= Exercise goal =
Across all the records below, count the lines that hold "content". State only that figure.

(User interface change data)

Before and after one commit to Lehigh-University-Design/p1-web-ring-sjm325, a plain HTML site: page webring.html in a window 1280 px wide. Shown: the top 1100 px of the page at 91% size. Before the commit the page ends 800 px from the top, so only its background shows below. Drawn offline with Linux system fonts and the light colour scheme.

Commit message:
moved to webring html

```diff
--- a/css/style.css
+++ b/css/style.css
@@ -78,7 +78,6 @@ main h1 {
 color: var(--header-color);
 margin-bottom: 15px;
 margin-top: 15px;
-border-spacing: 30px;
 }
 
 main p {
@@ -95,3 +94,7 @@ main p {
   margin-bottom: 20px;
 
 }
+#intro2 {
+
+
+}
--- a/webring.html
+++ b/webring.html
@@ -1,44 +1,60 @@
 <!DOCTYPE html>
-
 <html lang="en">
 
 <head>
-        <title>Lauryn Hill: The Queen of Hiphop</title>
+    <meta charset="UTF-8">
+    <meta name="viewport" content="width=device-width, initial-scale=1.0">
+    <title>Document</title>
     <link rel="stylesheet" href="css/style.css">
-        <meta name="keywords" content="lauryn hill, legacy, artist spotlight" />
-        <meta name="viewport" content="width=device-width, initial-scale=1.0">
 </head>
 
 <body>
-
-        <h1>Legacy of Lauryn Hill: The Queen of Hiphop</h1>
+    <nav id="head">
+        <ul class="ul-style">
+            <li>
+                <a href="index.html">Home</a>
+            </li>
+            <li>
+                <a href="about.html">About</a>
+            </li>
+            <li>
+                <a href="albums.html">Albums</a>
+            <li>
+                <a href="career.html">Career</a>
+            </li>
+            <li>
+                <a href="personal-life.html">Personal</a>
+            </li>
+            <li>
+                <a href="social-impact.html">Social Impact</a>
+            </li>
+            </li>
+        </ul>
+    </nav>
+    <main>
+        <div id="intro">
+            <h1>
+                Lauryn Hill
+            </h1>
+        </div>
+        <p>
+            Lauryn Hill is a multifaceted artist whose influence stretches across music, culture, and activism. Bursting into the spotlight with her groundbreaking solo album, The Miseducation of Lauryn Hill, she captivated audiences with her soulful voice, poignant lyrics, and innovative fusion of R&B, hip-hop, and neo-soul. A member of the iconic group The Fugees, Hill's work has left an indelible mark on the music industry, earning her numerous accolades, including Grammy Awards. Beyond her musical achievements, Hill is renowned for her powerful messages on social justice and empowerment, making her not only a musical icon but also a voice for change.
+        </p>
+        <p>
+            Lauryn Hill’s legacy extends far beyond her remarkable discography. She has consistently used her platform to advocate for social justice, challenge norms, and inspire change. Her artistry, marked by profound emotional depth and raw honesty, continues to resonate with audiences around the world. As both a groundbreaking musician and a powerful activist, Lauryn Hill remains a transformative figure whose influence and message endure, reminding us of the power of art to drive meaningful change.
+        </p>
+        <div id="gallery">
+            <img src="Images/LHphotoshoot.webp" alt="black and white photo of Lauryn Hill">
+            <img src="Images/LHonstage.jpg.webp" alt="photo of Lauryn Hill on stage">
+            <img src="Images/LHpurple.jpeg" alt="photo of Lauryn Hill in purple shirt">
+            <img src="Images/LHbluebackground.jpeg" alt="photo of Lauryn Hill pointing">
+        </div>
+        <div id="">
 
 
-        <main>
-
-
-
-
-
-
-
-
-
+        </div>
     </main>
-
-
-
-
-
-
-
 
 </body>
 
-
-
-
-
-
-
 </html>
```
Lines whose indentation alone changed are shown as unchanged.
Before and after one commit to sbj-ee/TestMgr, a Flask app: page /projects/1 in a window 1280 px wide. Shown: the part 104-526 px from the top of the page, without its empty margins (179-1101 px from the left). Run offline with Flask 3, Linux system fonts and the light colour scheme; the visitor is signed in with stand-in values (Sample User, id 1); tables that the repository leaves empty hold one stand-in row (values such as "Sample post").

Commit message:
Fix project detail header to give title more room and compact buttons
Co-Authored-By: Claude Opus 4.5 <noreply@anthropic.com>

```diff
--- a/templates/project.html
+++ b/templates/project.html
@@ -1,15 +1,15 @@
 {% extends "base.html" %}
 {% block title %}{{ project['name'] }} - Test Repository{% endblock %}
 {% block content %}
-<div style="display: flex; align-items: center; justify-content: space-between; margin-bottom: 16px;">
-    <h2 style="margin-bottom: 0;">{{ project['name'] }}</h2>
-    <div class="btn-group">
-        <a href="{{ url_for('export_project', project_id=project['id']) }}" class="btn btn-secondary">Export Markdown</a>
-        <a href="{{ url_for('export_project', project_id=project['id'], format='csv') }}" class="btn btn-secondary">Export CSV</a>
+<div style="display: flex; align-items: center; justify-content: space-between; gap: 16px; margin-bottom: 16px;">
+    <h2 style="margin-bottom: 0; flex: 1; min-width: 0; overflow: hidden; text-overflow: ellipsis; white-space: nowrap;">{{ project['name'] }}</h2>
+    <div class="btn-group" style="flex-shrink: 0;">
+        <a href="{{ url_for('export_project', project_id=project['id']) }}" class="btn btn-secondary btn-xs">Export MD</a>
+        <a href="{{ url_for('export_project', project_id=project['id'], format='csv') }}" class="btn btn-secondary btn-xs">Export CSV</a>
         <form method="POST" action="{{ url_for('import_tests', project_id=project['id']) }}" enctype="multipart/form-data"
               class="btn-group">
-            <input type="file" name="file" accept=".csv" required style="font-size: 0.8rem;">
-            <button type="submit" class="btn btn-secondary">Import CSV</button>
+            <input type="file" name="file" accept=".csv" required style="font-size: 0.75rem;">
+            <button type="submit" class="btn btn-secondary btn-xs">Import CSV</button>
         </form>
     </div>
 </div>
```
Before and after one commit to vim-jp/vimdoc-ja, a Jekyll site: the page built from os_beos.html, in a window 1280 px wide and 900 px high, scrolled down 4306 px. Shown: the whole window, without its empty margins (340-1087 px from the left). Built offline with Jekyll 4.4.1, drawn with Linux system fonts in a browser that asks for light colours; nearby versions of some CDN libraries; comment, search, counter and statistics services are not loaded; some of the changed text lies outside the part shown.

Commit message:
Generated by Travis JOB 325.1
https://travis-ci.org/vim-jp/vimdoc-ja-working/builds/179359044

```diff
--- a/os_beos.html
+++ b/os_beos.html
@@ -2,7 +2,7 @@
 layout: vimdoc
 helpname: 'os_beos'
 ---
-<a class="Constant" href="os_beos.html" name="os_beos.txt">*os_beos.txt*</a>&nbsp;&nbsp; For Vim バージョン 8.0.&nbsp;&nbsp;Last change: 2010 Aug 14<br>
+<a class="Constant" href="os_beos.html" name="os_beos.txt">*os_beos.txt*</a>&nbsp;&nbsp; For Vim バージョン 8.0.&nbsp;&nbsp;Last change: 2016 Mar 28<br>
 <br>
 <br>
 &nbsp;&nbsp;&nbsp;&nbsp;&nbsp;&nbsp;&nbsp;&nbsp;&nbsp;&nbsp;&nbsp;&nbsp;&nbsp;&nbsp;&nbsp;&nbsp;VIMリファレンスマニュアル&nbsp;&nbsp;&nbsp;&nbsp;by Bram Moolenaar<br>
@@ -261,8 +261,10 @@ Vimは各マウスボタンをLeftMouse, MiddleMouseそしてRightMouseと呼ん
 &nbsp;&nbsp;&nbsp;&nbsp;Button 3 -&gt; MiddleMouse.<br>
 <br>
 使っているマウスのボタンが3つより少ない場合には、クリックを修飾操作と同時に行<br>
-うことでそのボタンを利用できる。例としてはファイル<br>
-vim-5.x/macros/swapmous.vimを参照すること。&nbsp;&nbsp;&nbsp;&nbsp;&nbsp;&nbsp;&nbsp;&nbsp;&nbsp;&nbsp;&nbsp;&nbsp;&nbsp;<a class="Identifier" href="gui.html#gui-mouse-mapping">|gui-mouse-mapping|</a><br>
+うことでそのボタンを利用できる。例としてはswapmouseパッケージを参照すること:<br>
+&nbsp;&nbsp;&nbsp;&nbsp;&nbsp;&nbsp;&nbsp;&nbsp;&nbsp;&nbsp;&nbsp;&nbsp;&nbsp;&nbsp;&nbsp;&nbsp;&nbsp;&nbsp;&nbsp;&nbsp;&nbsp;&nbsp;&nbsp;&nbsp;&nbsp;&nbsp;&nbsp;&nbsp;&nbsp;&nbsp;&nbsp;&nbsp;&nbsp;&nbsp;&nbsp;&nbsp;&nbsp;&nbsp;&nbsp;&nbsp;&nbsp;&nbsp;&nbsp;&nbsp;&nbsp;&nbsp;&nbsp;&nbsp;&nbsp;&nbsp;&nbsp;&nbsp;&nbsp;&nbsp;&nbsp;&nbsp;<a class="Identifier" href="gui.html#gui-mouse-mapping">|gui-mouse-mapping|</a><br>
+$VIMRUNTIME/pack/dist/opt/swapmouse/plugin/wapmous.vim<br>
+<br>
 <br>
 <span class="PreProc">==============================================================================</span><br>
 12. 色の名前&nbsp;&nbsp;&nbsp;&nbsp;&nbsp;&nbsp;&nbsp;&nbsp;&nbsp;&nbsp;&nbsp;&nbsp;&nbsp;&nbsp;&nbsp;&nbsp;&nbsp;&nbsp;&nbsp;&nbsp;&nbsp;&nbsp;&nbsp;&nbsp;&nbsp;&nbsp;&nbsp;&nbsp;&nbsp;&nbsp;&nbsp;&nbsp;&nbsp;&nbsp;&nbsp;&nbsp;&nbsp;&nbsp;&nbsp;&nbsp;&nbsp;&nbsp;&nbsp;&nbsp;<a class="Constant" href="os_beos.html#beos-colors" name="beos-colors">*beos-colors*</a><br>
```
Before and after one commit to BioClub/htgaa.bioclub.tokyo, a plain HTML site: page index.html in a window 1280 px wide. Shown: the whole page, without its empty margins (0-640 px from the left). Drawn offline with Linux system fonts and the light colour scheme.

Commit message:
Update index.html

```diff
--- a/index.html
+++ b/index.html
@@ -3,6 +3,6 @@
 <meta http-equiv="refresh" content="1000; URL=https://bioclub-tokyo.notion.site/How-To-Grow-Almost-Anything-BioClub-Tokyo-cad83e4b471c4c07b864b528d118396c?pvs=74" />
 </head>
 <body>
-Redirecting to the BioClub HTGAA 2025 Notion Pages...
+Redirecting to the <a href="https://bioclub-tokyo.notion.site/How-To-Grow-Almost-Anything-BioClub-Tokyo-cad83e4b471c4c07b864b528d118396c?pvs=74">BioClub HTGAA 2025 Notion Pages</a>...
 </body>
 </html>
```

= Exercise response =
7